February 03, 2014 at 8:34 pm

Long monday. Got home. Read mail. Guess what I got? A letter with a copy of a 1099-misc from fund 2 blah blah blah Paying Agent RUST CONSULTING INC. Goes on to say that I received a payment of XXXX in 2013, it was being reported to the IRS, and that I would need when I file my taxes for 2013. ONE PROBLEM? I NEVER RECEIVED A DIME AT ANY TIME FROM ANYONE regarding my foreclosure. Tried the 1-888 number DURING BUSINESS (BANKERS) Hours! No Luck, just good bye and disconnect after listening to ALL the messages. Now I'm sending a cert. letter to Rust and to the state attorney general regarding this matter.

January 29, 2014 at 4:07 pm

well i live in mn and as of 1/29/2014 i have not got a check from rust. got the postcard saying to look for check by end of the mo.called and they dont have any infor. then who do i call to find out.

Gilliam M.Cobbs
January 23, 2014 at 7:48 pm

Rust Consulting Company, Mortgage Settlement Division.In my view/experience this is one of the most incompetent companies I know.
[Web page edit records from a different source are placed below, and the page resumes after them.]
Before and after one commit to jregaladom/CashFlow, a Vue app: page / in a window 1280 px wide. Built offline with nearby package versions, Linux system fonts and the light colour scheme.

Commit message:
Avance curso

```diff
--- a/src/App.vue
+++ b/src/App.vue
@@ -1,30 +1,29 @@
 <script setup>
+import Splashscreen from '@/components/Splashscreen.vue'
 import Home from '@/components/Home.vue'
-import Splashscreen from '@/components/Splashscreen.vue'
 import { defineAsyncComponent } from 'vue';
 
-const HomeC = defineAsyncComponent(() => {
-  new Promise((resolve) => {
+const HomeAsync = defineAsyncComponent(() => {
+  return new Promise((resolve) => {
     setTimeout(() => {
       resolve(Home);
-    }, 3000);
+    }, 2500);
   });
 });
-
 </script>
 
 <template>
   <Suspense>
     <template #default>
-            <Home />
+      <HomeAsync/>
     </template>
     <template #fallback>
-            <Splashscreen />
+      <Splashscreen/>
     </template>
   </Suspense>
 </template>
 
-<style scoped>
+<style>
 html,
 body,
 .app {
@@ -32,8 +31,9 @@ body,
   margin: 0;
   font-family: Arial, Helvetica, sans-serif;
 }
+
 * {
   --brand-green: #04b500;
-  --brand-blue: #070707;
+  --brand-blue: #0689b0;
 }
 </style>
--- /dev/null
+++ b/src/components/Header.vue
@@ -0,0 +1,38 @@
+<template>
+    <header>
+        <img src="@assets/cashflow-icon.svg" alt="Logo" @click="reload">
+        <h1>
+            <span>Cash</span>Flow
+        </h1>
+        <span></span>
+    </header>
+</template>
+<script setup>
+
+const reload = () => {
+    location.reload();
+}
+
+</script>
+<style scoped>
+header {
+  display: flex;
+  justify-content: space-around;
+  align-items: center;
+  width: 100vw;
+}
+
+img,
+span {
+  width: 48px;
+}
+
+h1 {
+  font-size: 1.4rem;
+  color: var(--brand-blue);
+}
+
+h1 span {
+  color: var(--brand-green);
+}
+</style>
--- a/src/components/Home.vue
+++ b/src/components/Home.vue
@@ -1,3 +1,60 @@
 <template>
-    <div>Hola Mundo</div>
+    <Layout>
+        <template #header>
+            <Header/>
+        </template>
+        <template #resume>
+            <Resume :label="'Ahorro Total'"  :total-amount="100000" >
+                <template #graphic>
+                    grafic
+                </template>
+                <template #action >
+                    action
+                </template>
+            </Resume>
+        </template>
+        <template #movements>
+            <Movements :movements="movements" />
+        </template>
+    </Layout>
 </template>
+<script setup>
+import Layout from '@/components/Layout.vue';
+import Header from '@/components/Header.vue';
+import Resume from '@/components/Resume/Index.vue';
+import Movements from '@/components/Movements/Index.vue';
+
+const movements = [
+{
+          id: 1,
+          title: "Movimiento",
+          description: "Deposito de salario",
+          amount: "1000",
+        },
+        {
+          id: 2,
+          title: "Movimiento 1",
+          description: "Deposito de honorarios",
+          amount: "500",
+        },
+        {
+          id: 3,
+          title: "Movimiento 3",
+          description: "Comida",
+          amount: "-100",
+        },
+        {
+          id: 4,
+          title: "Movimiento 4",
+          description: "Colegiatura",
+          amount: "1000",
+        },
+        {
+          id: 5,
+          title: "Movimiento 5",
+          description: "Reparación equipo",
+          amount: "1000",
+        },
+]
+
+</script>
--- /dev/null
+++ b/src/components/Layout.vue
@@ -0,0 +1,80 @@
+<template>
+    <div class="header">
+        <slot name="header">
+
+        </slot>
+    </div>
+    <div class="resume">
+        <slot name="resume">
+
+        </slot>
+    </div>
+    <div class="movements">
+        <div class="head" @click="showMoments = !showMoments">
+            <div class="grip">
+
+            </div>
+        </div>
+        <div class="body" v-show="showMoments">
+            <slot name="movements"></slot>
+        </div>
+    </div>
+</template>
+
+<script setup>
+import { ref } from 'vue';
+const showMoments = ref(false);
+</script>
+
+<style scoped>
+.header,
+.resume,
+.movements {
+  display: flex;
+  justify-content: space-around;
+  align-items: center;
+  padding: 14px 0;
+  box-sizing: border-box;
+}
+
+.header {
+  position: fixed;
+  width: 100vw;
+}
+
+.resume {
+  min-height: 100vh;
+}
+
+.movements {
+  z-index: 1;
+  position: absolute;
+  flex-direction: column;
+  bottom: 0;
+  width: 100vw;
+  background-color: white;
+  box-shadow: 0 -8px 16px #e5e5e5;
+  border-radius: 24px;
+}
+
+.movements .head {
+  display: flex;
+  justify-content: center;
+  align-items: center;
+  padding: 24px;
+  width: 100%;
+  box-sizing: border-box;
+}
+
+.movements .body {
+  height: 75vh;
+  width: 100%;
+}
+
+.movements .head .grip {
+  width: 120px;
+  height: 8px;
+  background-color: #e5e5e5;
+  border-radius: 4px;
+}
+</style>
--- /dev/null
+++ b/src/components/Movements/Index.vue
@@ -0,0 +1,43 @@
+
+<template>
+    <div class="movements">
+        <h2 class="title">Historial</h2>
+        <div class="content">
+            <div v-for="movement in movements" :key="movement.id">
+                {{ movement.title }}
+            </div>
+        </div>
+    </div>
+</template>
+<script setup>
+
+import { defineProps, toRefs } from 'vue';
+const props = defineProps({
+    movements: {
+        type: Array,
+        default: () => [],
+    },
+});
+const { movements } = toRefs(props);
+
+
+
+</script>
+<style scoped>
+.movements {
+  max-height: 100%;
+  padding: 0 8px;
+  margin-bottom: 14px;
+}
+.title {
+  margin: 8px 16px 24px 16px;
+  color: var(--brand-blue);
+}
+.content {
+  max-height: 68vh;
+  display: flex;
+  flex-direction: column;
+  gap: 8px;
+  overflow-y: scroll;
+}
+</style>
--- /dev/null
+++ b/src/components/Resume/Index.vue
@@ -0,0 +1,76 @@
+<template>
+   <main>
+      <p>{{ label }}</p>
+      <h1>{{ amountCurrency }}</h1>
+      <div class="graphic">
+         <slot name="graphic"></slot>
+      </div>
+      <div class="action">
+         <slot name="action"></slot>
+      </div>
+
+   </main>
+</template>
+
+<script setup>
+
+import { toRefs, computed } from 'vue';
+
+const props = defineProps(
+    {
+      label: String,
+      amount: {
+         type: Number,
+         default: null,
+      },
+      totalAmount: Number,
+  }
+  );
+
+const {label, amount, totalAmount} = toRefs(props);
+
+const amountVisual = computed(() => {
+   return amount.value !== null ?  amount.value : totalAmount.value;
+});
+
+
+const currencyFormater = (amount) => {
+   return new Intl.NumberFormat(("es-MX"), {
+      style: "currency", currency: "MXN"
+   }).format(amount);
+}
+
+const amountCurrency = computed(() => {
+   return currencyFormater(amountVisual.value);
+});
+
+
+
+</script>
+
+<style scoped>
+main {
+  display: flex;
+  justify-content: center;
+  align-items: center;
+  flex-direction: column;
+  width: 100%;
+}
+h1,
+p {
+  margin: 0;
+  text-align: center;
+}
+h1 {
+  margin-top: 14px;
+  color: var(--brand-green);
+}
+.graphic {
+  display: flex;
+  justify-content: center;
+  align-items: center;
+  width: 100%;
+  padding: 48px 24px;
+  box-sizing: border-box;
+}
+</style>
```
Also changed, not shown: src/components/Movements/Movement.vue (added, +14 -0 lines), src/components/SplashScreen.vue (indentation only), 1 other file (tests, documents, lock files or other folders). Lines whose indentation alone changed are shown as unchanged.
One never gets to talk to the same person twice. The wait time is obscene. Called at least 13 times(not counting no contact ones)for the same claim,and sent documents several times for the same request. Obamacare tie-ups/mix-ups pale in comparison to this settlement pay out firm's lack of customer concerns,

Dale Byrd
December 11, 2013 at 11:12 am

I didn't get a check from any one. Ifs in the mail never gotten yet what happen. Thank You GMCA for F my family life up...????
from the Byrd family from Cal

September 25, 2013 at 10:42 pm

was out of town- check null n void after 90 days-requested reissue sept 3rd told 4-6 weeks.leaving usa oct 10th because i cant afford living here called,asked them to expedite-NO WAY I BEEN TOLD MANY TIMES - LIKE TALKING TO ROCKS AND NOBODY CARES= ANYBODY KNOWS HOW TO GET THE CHECK FASTER ?? EMAIL

May 07, 2013 at 12:22 am

I am a little leary of this, I received one of these checks and honestly thought it was a BS scam of somekind I have the check and the enevelope is this really for real is there some way or someone who I could call and confirm it with? I dont have the money to replace my check and I dont want to deposit and have them have my info and then something happen. Please let me know, I am just unsure about it but could use the small amount that was issued to me. Thank you for the advise

April 18, 2013 at 5:32 pm

David, I do not recall at any point in my thread in which I stated I was a Christian. That being said, if you stopped being a Christian because of people like myself, well then, you were not really strong in your beliefs in the first place. Whatever path you chose to go, I hope the best for you :)

Holden Lewis,
From the view of "how much" money the Bank stands to lose, yes, it would make "business" sense to modify someone's mortgage and by $100,000 to make the home affordable and keep the owner in it. The point I was trying to get across is that SOOO many people feel the Bank is"obligated" to modify their loan. The Bank doesn't have to do anything that wasn't otherwise stated in the original loan documents.

That's why.....

Holden Lewis
April 18, 2013 at 5:21 pm


The question you ask is important: "Terri, the bank sold your home and took a loss of $245,000 which we all know they just make up in some other way. Why should they modify your loan or lower the principal?"

I would answer this way: What if the bank modified that loan and forgave $100,000 in principal? And what if Terri had gotten that modification and made her payments on time? In that case, the bank would lose $100,00 instead of $245,000.

That's why.